Pennsylvania workers may be interested to know that an appeals board has upheld a workers' compensation judge's decision finding in favor of a widow whose husband was killed in a workplace accident. The man's employer had appealed the judge's decision, saying his death was, in fact, a suicide. Under Pennsylvania law, the employer must prove the injury was self-inflicted.
The Pennsylvania Workers' Compensation Appeal Board found that the workers' compensation judge did not err when ruling the accident was work-related. The board noted the coroner's report and a forensic consultant, which both said the man's death, deemed to be positional asphyxiation, was an accident. The man died after his head became stuck in an extension ladder he was using as part of his job. Witnesses also testified the man had not seemed to be depressed or suicidal on the day of the accident.
The appeal board said no evidence was presented that indicated the man's death was not an accident. The board said, therefore, it did not see any reason to overturn the judge's ruling, thus granting survivor benefits to the man's widow.
Pennsylvania workers are entitled to safe working conditions, but accidents do happen. People get hurt and are sometimes killed. Pennsylvania offers workers' compensation benefits, which includes medical expenses and lost wages, to employees who are injured on the job and death and survivor's benefits to families of those killed. Sometimes, however, benefits may be denied, perhaps because an employer disputes the cause of the accident. A workers' compensation attorney may be able to help injured workers or their survivors get those benefits by being their advocate to the state agency and, if necessary, bringing a lawsuit.
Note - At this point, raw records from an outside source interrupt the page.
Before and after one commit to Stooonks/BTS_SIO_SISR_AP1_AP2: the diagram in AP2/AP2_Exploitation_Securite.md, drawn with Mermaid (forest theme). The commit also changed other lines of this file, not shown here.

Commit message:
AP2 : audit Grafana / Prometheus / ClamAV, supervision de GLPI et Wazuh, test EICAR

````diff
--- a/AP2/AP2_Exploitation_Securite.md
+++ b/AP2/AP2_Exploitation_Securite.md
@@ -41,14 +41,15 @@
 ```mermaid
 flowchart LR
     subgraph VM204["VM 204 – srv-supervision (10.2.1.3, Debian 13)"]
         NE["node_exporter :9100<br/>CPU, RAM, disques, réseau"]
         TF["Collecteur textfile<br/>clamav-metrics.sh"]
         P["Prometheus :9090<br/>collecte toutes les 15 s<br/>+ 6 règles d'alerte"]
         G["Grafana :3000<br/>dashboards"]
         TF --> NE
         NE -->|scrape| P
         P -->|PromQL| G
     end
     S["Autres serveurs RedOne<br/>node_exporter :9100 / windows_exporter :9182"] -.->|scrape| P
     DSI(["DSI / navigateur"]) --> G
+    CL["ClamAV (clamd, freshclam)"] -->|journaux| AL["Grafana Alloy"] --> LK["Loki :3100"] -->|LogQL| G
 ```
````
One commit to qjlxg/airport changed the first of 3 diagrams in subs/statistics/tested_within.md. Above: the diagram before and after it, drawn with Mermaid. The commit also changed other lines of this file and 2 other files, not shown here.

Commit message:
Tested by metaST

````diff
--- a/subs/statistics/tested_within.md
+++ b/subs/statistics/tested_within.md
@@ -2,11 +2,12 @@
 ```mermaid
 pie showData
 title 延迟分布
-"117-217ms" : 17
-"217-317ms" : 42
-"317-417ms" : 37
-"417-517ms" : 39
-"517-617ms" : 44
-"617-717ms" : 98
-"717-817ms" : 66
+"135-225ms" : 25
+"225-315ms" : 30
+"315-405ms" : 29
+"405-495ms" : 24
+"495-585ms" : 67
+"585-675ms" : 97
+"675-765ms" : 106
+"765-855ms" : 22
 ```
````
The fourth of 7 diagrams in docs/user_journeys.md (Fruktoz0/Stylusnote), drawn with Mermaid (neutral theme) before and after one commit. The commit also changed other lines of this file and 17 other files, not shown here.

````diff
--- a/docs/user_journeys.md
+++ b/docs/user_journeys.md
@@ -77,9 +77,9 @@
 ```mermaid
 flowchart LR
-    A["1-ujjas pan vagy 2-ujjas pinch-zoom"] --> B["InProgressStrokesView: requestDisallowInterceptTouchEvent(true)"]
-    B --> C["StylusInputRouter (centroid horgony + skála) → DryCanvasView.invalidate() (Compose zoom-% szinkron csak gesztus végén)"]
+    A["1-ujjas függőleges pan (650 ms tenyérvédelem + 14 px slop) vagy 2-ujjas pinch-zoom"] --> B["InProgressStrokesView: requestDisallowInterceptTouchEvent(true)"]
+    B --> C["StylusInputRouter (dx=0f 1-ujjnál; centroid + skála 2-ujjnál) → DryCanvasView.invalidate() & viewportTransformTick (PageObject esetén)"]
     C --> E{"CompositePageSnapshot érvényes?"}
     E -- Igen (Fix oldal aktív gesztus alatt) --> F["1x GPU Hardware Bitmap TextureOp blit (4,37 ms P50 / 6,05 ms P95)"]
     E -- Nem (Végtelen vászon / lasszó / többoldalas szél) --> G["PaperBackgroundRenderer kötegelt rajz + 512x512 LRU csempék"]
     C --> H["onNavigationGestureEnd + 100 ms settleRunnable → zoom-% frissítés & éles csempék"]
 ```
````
Source: Risk and Insurance, "Widow proves mechanic's suffocation death was work-related", October 21, 2013